Exercise input section start
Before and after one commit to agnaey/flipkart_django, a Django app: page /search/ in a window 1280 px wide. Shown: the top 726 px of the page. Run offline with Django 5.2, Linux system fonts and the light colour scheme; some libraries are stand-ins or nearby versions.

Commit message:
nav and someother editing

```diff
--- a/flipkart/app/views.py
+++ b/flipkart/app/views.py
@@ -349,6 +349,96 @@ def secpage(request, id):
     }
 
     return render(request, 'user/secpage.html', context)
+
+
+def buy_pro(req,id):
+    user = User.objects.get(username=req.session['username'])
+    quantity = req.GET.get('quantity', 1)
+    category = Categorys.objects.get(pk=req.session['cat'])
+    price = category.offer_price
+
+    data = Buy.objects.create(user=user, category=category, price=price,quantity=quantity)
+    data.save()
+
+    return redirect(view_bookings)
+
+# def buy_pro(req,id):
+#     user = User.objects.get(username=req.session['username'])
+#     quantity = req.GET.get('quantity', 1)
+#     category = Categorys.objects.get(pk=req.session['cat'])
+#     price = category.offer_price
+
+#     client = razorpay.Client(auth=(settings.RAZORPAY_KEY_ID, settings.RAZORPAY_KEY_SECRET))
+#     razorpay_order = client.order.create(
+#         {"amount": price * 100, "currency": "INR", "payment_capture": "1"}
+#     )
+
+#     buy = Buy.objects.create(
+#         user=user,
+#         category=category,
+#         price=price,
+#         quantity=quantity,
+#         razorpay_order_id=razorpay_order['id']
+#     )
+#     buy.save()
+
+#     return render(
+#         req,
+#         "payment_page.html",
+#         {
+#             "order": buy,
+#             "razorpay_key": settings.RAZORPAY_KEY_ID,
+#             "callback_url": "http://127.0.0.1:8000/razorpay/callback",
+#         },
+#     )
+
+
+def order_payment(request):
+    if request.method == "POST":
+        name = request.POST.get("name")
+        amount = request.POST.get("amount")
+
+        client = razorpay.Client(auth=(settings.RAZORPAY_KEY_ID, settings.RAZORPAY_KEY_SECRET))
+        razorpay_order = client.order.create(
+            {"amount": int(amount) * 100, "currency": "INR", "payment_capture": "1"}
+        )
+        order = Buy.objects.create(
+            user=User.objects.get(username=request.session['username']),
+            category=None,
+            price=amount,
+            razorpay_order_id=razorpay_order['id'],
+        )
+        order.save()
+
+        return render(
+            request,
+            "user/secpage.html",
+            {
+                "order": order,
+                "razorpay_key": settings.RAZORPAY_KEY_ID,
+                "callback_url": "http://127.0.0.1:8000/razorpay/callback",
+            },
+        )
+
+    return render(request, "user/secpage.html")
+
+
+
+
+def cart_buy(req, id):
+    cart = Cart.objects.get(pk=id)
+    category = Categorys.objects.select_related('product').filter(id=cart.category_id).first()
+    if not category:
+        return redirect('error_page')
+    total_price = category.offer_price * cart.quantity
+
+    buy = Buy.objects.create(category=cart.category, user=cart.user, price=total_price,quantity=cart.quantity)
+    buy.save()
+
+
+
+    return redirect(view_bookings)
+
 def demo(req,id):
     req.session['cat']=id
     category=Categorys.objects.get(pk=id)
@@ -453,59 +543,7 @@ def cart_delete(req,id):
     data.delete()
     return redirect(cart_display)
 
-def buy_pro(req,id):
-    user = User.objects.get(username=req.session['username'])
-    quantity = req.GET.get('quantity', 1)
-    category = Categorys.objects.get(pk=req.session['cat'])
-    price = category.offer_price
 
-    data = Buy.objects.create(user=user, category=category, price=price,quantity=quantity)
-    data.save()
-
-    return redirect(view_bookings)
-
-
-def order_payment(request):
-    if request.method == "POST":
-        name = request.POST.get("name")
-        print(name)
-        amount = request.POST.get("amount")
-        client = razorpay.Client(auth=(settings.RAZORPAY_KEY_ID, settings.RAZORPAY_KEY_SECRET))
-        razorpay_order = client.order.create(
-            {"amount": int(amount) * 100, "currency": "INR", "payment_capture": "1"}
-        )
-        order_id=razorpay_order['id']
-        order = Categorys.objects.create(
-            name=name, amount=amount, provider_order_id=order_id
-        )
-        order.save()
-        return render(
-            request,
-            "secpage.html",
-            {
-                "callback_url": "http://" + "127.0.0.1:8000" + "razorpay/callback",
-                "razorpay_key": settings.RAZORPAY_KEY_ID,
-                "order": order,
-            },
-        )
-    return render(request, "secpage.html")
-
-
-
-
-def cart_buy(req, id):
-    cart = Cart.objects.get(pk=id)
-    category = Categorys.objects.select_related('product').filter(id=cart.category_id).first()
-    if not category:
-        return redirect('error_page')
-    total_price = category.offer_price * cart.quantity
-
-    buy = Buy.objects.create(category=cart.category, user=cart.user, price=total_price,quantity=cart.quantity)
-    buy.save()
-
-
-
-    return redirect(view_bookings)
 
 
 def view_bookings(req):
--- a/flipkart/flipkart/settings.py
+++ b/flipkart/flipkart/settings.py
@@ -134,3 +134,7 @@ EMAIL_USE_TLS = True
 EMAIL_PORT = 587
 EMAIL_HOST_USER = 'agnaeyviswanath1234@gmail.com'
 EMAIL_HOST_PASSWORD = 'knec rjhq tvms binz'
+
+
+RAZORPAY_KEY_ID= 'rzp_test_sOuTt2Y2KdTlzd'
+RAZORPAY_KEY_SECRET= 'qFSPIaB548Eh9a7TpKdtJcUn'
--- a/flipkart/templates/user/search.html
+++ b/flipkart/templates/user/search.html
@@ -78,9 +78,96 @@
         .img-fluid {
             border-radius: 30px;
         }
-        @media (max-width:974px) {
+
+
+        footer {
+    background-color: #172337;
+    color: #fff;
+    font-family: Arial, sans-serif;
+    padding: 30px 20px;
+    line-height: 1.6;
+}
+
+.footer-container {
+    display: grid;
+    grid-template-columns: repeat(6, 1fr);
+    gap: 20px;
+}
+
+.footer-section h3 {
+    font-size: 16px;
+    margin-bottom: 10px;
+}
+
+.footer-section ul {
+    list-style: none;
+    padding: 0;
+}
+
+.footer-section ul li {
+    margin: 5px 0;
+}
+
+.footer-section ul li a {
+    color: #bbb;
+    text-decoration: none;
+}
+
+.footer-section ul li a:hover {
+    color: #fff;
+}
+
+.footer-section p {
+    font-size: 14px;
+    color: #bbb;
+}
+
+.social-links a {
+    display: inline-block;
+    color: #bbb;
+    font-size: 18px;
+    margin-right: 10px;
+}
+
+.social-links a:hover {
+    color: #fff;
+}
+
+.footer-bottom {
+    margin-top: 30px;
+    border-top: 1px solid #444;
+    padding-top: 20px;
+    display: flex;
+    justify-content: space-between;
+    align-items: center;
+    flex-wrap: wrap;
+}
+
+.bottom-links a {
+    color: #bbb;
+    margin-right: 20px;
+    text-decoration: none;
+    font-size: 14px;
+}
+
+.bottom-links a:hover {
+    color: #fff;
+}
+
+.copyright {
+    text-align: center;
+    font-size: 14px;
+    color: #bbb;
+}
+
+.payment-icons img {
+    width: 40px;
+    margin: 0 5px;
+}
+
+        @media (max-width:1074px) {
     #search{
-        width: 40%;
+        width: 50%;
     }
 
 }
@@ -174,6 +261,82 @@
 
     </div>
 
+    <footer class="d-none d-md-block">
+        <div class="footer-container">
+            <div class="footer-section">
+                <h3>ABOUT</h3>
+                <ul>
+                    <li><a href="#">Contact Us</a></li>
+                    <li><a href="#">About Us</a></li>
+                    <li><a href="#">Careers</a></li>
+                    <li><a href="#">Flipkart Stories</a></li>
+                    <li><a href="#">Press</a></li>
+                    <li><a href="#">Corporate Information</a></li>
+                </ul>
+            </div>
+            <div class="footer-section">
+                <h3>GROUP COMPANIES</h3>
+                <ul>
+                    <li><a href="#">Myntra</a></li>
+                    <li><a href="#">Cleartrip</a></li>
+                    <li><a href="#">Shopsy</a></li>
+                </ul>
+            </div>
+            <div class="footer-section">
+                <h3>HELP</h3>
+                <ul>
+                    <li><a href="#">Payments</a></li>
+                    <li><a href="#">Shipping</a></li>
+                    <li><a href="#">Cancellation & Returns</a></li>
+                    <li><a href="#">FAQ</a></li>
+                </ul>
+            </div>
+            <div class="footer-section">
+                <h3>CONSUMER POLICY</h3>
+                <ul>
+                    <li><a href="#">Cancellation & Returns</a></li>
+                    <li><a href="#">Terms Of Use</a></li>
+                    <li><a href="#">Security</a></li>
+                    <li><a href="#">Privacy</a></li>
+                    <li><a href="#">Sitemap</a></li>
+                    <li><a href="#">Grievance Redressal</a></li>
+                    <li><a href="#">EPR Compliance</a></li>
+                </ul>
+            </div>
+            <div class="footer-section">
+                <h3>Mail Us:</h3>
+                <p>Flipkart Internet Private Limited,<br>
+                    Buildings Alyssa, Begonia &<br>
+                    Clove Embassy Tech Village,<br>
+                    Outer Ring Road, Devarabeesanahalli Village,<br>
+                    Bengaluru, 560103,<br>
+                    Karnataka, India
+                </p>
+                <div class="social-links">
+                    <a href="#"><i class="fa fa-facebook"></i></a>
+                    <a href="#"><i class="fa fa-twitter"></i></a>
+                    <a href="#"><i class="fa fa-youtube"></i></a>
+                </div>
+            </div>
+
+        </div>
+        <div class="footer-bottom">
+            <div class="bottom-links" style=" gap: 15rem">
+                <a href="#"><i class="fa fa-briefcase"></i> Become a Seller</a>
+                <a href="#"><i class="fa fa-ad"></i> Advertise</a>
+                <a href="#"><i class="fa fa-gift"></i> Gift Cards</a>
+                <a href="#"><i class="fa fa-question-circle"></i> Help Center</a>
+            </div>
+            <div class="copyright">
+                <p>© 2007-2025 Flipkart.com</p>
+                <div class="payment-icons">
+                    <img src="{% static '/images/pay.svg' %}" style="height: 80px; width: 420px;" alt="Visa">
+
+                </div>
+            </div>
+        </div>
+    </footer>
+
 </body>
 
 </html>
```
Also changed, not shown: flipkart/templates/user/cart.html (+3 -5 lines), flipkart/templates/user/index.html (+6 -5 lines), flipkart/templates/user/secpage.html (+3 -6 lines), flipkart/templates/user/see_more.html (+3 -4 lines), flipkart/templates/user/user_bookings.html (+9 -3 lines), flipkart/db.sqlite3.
Exercise input section end
What is needed: Search the data for "quantity". Copy each line that has it.

Worked solution:
+    quantity = req.GET.get('quantity', 1)
+    data = Buy.objects.create(user=user, category=category, price=price,quantity=quantity)
+#     quantity = req.GET.get('quantity', 1)
+#         quantity=quantity,
+    total_price = category.offer_price * cart.quantity
+    buy = Buy.objects.create(category=cart.category, user=cart.user, price=total_price,quantity=cart.quantity)
-    quantity = req.GET.get('quantity', 1)
-    data = Buy.objects.create(user=user, category=category, price=price,quantity=quantity)
-    total_price = category.offer_price * cart.quantity
-    buy = Buy.objects.create(category=cart.category, user=cart.user, price=total_price,quantity=cart.quantity)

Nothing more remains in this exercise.